(Beginning of Records for this task)

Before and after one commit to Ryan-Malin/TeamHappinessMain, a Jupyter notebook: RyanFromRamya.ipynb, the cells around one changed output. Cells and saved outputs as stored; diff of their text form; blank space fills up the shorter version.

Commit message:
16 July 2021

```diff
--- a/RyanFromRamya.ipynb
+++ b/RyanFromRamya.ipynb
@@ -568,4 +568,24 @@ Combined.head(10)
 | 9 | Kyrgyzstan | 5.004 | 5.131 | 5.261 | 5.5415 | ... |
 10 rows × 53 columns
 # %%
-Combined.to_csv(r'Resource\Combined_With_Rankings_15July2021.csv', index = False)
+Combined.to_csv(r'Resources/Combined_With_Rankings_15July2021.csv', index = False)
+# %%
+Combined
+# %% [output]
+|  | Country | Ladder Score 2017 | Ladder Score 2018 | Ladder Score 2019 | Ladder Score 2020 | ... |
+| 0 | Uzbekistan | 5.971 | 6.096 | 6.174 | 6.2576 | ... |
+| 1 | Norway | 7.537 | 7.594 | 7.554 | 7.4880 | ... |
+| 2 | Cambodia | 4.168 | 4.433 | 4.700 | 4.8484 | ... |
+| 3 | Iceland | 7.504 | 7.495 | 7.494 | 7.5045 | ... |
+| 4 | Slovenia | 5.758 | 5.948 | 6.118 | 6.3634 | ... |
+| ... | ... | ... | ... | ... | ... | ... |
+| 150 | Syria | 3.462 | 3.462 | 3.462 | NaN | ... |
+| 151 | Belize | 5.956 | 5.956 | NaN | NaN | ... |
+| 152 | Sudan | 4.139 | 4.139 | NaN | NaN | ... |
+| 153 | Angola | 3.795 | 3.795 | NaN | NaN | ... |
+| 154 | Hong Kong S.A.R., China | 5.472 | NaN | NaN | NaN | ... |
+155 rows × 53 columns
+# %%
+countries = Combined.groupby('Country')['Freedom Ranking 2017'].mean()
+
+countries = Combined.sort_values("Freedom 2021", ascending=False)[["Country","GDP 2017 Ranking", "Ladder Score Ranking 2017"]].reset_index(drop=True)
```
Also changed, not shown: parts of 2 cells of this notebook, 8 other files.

(End of Records for this task)
(Beginning of Records for this task)

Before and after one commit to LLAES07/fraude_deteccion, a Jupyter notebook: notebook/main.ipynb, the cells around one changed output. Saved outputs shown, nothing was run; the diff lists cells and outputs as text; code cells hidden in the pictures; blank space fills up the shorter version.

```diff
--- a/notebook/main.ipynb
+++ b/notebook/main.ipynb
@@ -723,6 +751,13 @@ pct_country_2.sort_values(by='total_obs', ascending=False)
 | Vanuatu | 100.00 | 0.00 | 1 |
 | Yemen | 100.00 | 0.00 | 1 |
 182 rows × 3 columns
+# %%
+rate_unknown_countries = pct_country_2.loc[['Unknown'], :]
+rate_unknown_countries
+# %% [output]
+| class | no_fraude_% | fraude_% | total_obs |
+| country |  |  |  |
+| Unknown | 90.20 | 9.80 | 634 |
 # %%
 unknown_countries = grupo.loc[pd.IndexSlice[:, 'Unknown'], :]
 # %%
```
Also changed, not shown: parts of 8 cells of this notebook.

(End of Records for this task)
(Beginning of Records for this task)

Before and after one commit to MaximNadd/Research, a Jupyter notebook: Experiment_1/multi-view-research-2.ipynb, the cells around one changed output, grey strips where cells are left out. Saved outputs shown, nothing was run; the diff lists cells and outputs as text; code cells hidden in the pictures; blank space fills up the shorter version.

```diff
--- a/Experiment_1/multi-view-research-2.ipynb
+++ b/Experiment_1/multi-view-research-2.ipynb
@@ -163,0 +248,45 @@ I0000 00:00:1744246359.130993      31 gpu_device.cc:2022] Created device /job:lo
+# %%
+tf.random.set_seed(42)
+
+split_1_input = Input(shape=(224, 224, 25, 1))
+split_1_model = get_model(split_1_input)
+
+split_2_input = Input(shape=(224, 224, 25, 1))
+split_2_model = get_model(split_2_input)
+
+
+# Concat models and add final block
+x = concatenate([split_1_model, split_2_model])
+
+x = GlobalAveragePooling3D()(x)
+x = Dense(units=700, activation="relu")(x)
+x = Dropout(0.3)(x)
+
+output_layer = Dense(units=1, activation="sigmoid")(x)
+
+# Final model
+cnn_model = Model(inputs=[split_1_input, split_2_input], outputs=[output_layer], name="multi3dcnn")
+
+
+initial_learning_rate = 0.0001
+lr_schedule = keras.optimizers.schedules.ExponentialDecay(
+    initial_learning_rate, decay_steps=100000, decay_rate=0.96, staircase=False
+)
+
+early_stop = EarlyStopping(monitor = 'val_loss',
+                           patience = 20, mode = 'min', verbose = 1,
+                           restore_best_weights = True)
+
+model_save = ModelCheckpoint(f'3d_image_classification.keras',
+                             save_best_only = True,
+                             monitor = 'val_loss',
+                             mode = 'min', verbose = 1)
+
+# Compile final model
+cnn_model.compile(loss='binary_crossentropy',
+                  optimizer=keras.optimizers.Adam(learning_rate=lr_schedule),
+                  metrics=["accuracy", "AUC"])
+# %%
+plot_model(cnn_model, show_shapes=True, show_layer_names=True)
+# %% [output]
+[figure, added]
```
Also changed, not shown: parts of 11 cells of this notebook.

(End of Records for this task)

**Exercise objective:** Check every line above for the word "verbose" and copy those that have it.

**Reply:**
+                           patience = 20, mode = 'min', verbose = 1,
+                             mode = 'min', verbose = 1)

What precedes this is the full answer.